▶ Records
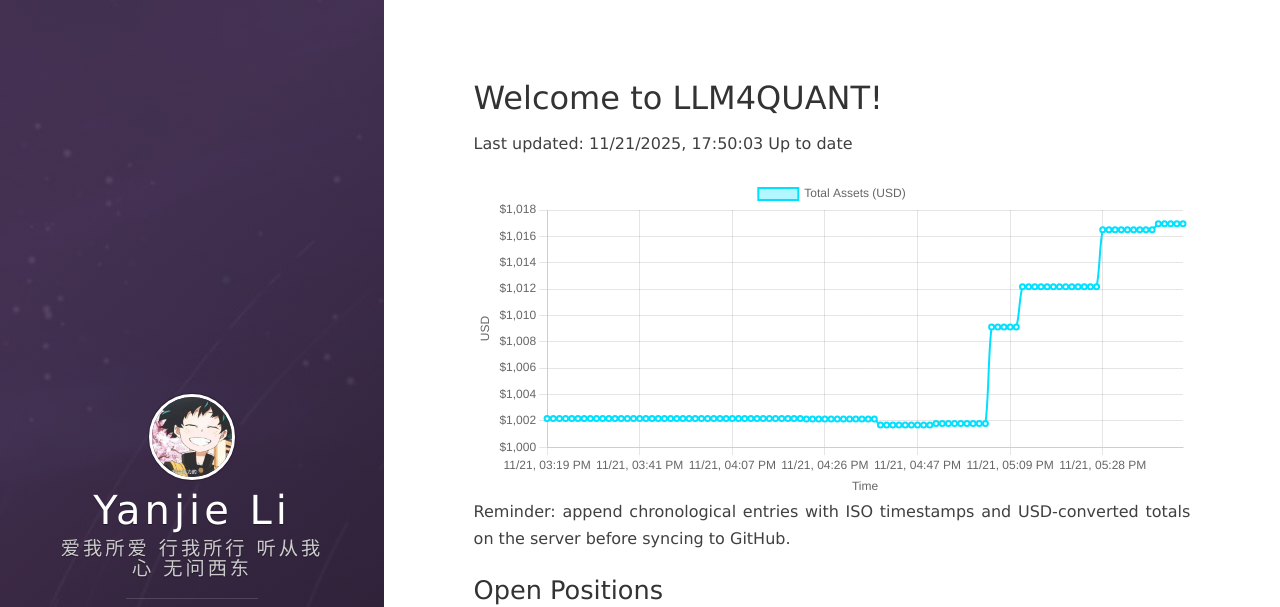
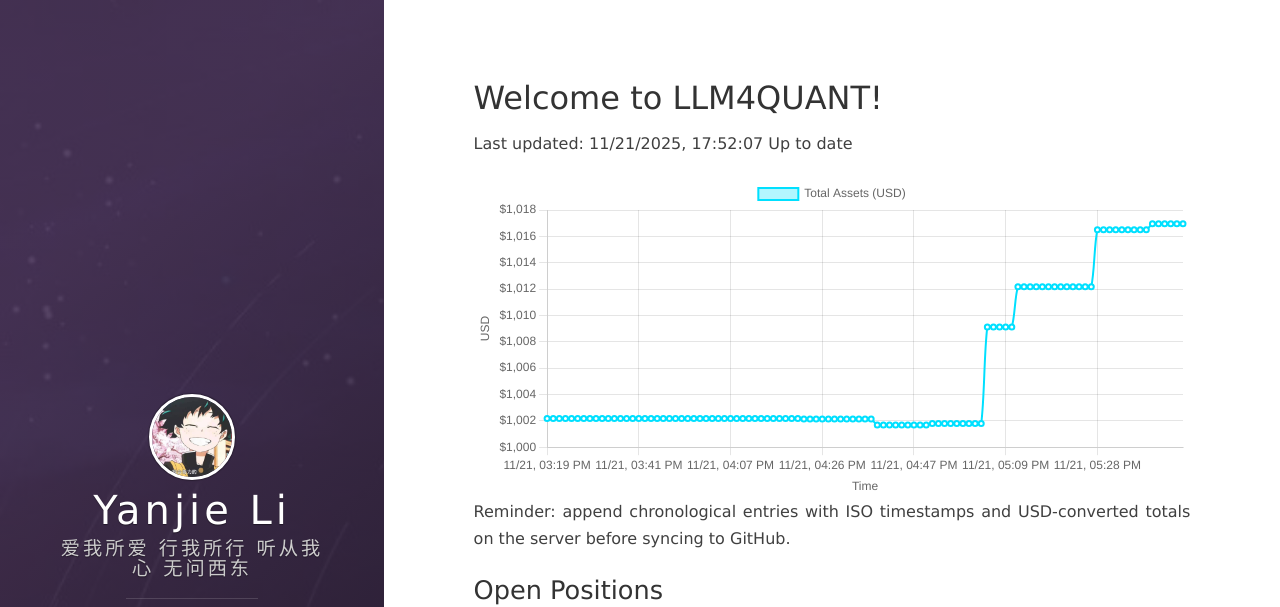
Before and after one commit to leeyegy/leeyegy.github.io, a Jekyll site: the page built from live-trading.html, in a window 1280 px wide and 1243 px high. Shown: the top 607 px of the window. Built offline with Jekyll 4.4.1, drawn with Linux system fonts in a browser that asks for light colours; nearby versions of some CDN libraries.

Commit message:
AccountMonitor: update balance history 2025-11-22T01:52:07+08:00

```diff
--- a/assets/data/binance/balance-history.json
+++ b/assets/data/binance/balance-history.json
@@ -1,5 +1,5 @@
 {
-  "generatedAt": "2025-11-22T01:50:03+08:00",
+  "generatedAt": "2025-11-22T01:52:07+08:00",
   "asset": "total_usd_value",
   "history": [
     {
@@ -417,6 +417,10 @@
     {
       "timestamp": "2025-11-22T01:50:03+08:00",
       "totalUsd": 1016.95443979
+    },
+    {
+      "timestamp": "2025-11-22T01:52:07+08:00",
+      "totalUsd": 1016.95443979
     }
   ]
 }
```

▶ Assigned task
Across the listing above, tally the lines that include "balance". Only the total is wanted.

▶ Finished task
3